What Mr. Russell is referring to is an exemption from the Community Preservation Fund Transfer Tax that went into effect in 2000 on all transfers of real property within the five towns of Eastern Long Island. In Southold and Riverhead, the tax is 2% on transfers of unimproved property over $75,000, and improved property over $150,000, paid at the closing. In Shelter Island, Southampton, and East Hampton, the tax is 2% on transfers of unimproved properties over $100,000, and improved properties over $250,000. While either the buyer or seller may pay the tax, it is typically paid by the buyer.
Since 2008, qualified first-time homebuyers in Shelter Island, Southampton, and East Hampton whose household income did not exceeded $126,000 and the price of the home did not exceed $734,000 were eligible for the exemption. According to Philip Beltz, Special Projects Coordinator for the Town of Southold, effective September 23, 2014, qualified first-time homebuyers in the Town of Southold whose household incomes do not exceed $126,120 and prices of the home do not exceed $367,140, will be eligible for the exemption.
In the Towns that have already allowed the exemption, a purchaser could avoid having to pay the tax at closing by having made application after a signed contract to purchase the property had been entered into and before closing. It is also possible to apply retroactively for the exemption. Anyone desiring information about how the Town of Southold will process requests for the exemption should contact Mr. Beltz at 631-765-5806.
Before the proposed exemption was submitted to the Town Board and State Legislature for approval, the Housing Advisory Commission did an analysis of past purchases to determine the possible savings to qualified buyers at what cost to the Community Preservation Fund. It showed that the typical buyer would have saved approximately $2,000 in closing costs at a cost of approximately 3% to the Fund.

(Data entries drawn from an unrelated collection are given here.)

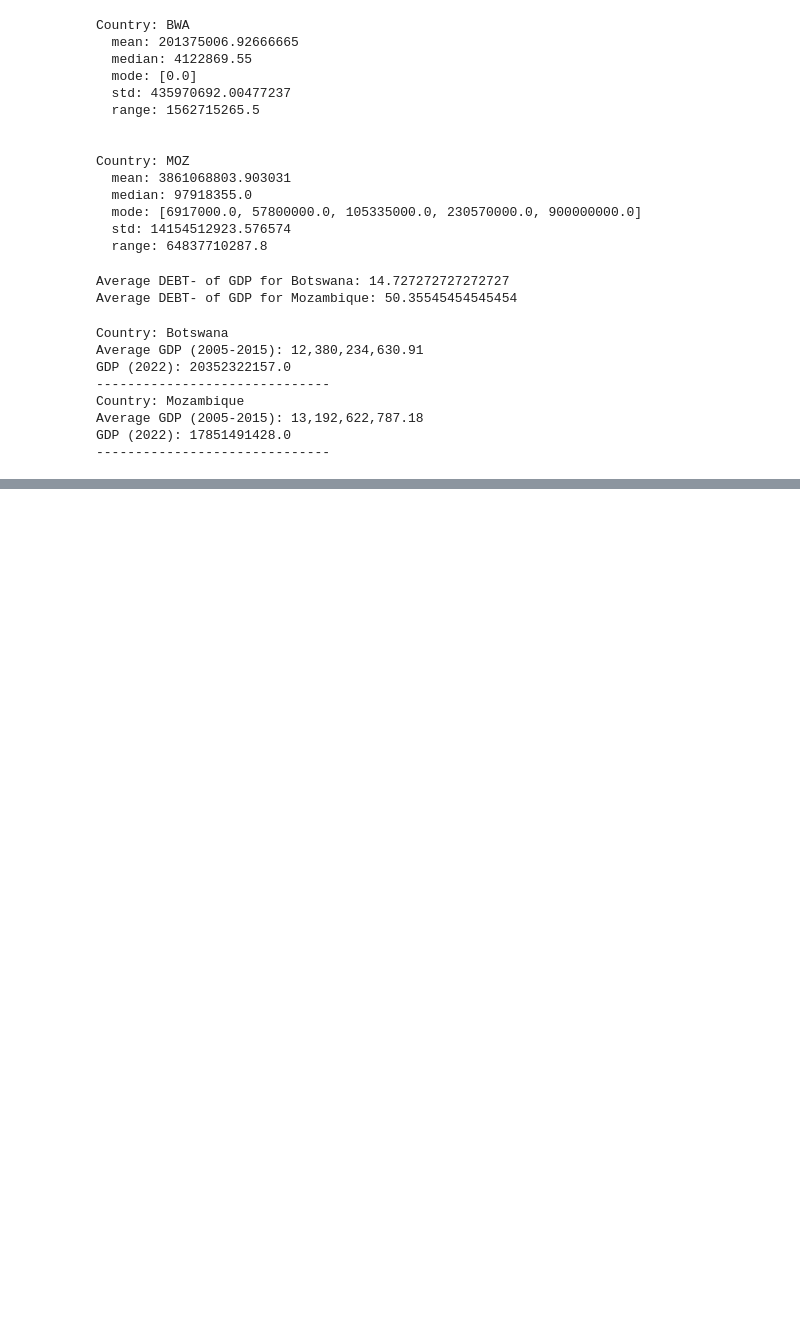
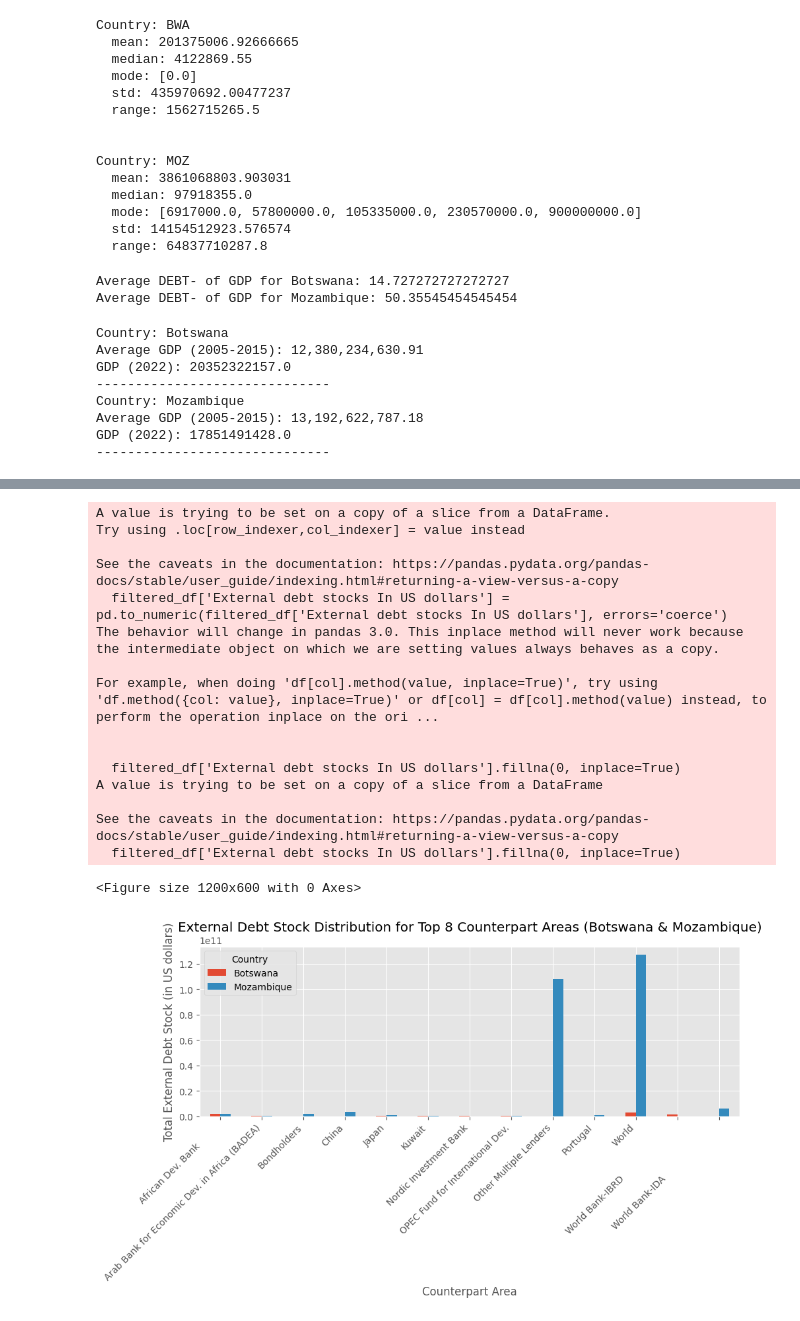
Before and after one commit to Mosime2001/first-project-data-analysis-, a Jupyter notebook: Copy_of_Welcome_To_Colab (2).ipynb, the cells around one changed output, grey strips where cells are left out. Saved outputs shown, nothing was run; the diff lists cells and outputs as text; code cells hidden in the pictures; blank space fills up the shorter version.

```diff
--- a/Copy_of_Welcome_To_Colab (2).ipynb
+++ b/Copy_of_Welcome_To_Colab (2).ipynb
@@ -597,0 +651,61 @@ GDP (2022): 17851491428.0
+# %%
+import pandas as pd
+import matplotlib.pyplot as plt
+
+# Load your data (replace 'P_Data.xlsx' with your file path)
+df = pd.read_excel('P_Data.xlsx')
+
+# Filter data for Botswana and Mozambique
+filtered_df = df[df['Country Name'].isin(['Botswana', 'Mozambique'])]
+
+# Clean 'External debt stocks In US dollars' column
+filtered_df['External debt stocks In US dollars'] = pd.to_numeric(filtered_df['External debt stocks In US dollars'], errors='coerce')
+filtered_df['External debt stocks In US dollars'].fillna(0, inplace=True)
+
+# Remove rows with empty 'Counterpart-Area Name'
+filtered_df = filtered_df[filtered_df['Counterpart-Area Name'] != ' ']  # Assuming empty areas are represented by a single space
+
+# Get top 8 counterpart areas for Botswana and Mozambique separately
+top_8_botswana = filtered_df[filtered_df['Country Name'] == 'Botswana'].groupby('Counterpart-Area Name')['External debt stocks In US dollars'].sum().nlargest(8).index.tolist()
+top_8_mozambique = filtered_df[filtered_df['Country Name'] == 'Mozambique'].groupby('Counterpart-Area Name')['External debt stocks In US dollars'].sum().nlargest(8).index.tolist()
+
+# Combine the top 8 for both countries
+top_16_counterparts = top_8_botswana + top_8_mozambique
+
+# Filter data for top 16 counterpart areas
+filtered_data = filtered_df[filtered_df['Counterpart-Area Name'].isin(top_16_counterparts)]
+
+# Group and aggregate data
+grouped_data = filtered_data.groupby(['Country Name', 'Counterpart-Area Name'])['External debt stocks In US dollars'].sum().reset_index()
+
+# Pivot data for grouped bar chart
+pivoted_data = grouped_data.pivot(index='Counterpart-Area Name', columns='Country Name', values='External debt stocks In US dollars')
+
+# Create grouped bar chart
+plt.figure(figsize=(12, 6))  # Adjust figure size as needed
+pivoted_data.plot(kind='bar', figsize=(10, 6))
+plt.title('External Debt Stock Distribution for Top 8 Counterpart Areas (Botswana & Mozambique)')
+plt.xlabel('Counterpart Area')
+plt.ylabel('Total External Debt Stock (in US dollars)')
+plt.legend(title='Country')
+plt.xticks(rotation=45, ha='right')  # Rotate x-axis labels for better readability
+plt.tight_layout()  # Adjust layout to prevent labels from overlapping
+plt.show()
+# %% [output]
+A value is trying to be set on a copy of a slice from a DataFrame.
+Try using .loc[row_indexer,col_indexer] = value instead
+
+See the caveats in the documentation: https://pandas.pydata.org/pandas-docs/stable/user_guide/indexing.html#returning-a-view-versus-a-copy
+  filtered_df['External debt stocks In US dollars'] = pd.to_numeric(filtered_df['External debt stocks In US dollars'], errors='coerce')
+The behavior will change in pandas 3.0. This inplace method will never work because the intermediate object on which we are setting values always behaves as a copy.
+
+For example, when doing 'df[col].method(value, inplace=True)', try using 'df.method({col: value}, inplace=True)' or df[col] = df[col].method(value) instead, to perform the operation inplace on the ori ...
+
+
+  filtered_df['External debt stocks In US dollars'].fillna(0, inplace=True)
+A value is trying to be set on a copy of a slice from a DataFrame
+
+See the caveats in the documentation: https://pandas.pydata.org/pandas-docs/stable/user_guide/indexing.html#returning-a-view-versus-a-copy
+  filtered_df['External debt stocks In US dollars'].fillna(0, inplace=True)
+<Figure size 1200x600 with 0 Axes>
+[figure, added]
```
Also changed, not shown: parts of 12 cells of this notebook.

The Commission, and subsequently the Town Board and Peconic Bay State legislators, Fred Thiele, Kenneth LaValle, and Anthony Palumbo, felt that the opportunity to assist buyers who wanted to live in Southold justified the loss of revenue, especially in light of the need for affordable housing.
While this step effort will not, in itself, provide sufficient opportunities for those families who choose to live and work in Southold, it is a step forward.